Screenshot and code edit data:
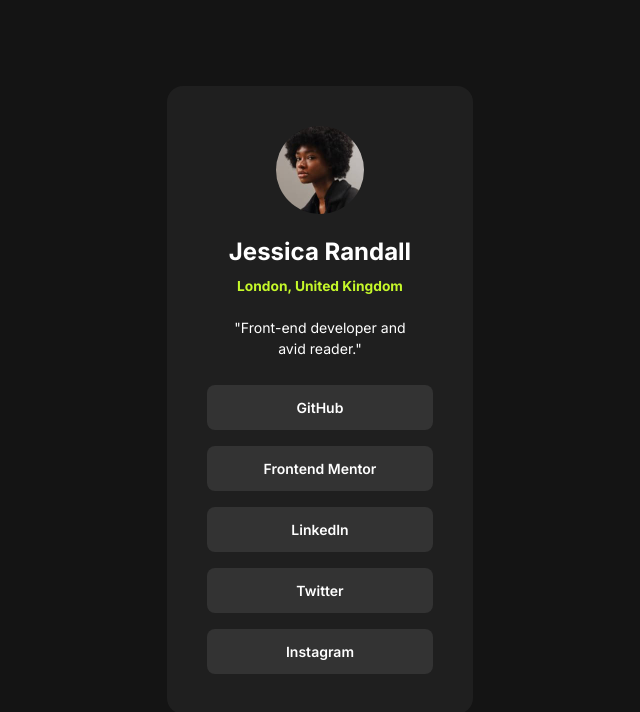
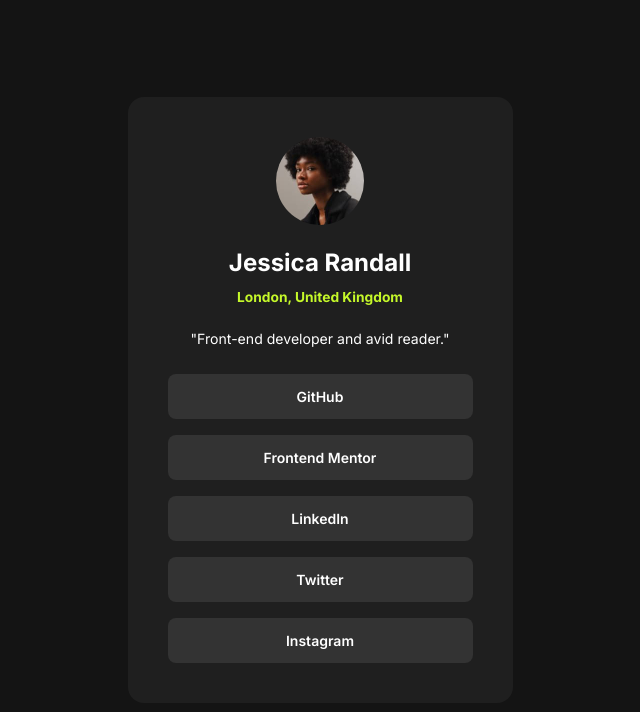
Before and after one commit to justPulfer/social-links-profile, a React (Create React App) app: page / in a window 1280 px wide. Shown: the top 712 px of the page, without its empty margins (320-960 px from the left). Built offline with nearby package versions, Linux system fonts and the light colour scheme.

Commit message:
final commit

```diff
--- a/src/App.js
+++ b/src/App.js
@@ -17,7 +17,8 @@ export default function App() {
 
 function Main() {
 	return (
-		<main className="container">
+		<main>
+			<div className="container">
 				<div className="profile-info">
 					<img src="/images/avatar-jessica.jpeg" alt="Profile"></img>
 					<div className="personal-info">
@@ -27,6 +28,7 @@ function Main() {
 					<h3 className="role">"Front-end developer and avid reader."</h3>
 				</div>
 				<Skills />
+			</div>
 		</main>
 	);
 }
--- a/src/index.css
+++ b/src/index.css
@@ -65,15 +65,16 @@ select {
 }
 
 body {
-	display: flex;
-	justify-content: center;
-	align-items: center;
-	width: 100dvw;
-	height: 100dvh;
-	background-color: var(--clr-off-black);
-	color: #fff;
 	font-family: "Inter", sans-serif;
 	font-size: 14px;
+	background-color: var(--clr-off-black);
+}
+
+main {
+	display: flex;
+	width: 100vw;
+	height: 100vh;
+	color: #fff;
 }
 
 .container {
```
Lines whose indentation alone changed are shown as unchanged.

▸ **WHAT YOU HAVE TO DO**
An exact copy of the entries above is required, with the pictures left out.

▸ **RESPONSE TO THE TASK**
Before and after one commit to justPulfer/social-links-profile, a React (Create React App) app: page / in a window 1280 px wide. Shown: the top 712 px of the page, without its empty margins (320-960 px from the left). Built offline with nearby package versions, Linux system fonts and the light colour scheme.

Commit message:
final commit

```diff
--- a/src/App.js
+++ b/src/App.js
@@ -17,7 +17,8 @@ export default function App() {
 
 function Main() {
 	return (
-		<main className="container">
+		<main>
+			<div className="container">
 				<div className="profile-info">
 					<img src="/images/avatar-jessica.jpeg" alt="Profile"></img>
 					<div className="personal-info">
@@ -27,6 +28,7 @@ function Main() {
 					<h3 className="role">"Front-end developer and avid reader."</h3>
 				</div>
 				<Skills />
+			</div>
 		</main>
 	);
 }
--- a/src/index.css
+++ b/src/index.css
@@ -65,15 +65,16 @@ select {
 }
 
 body {
-	display: flex;
-	justify-content: center;
-	align-items: center;
-	width: 100dvw;
-	height: 100dvh;
-	background-color: var(--clr-off-black);
-	color: #fff;
 	font-family: "Inter", sans-serif;
 	font-size: 14px;
+	background-color: var(--clr-off-black);
+}
+
+main {
+	display: flex;
+	width: 100vw;
+	height: 100vh;
+	color: #fff;
 }
 
 .container {
```
Lines whose indentation alone changed are shown as unchanged.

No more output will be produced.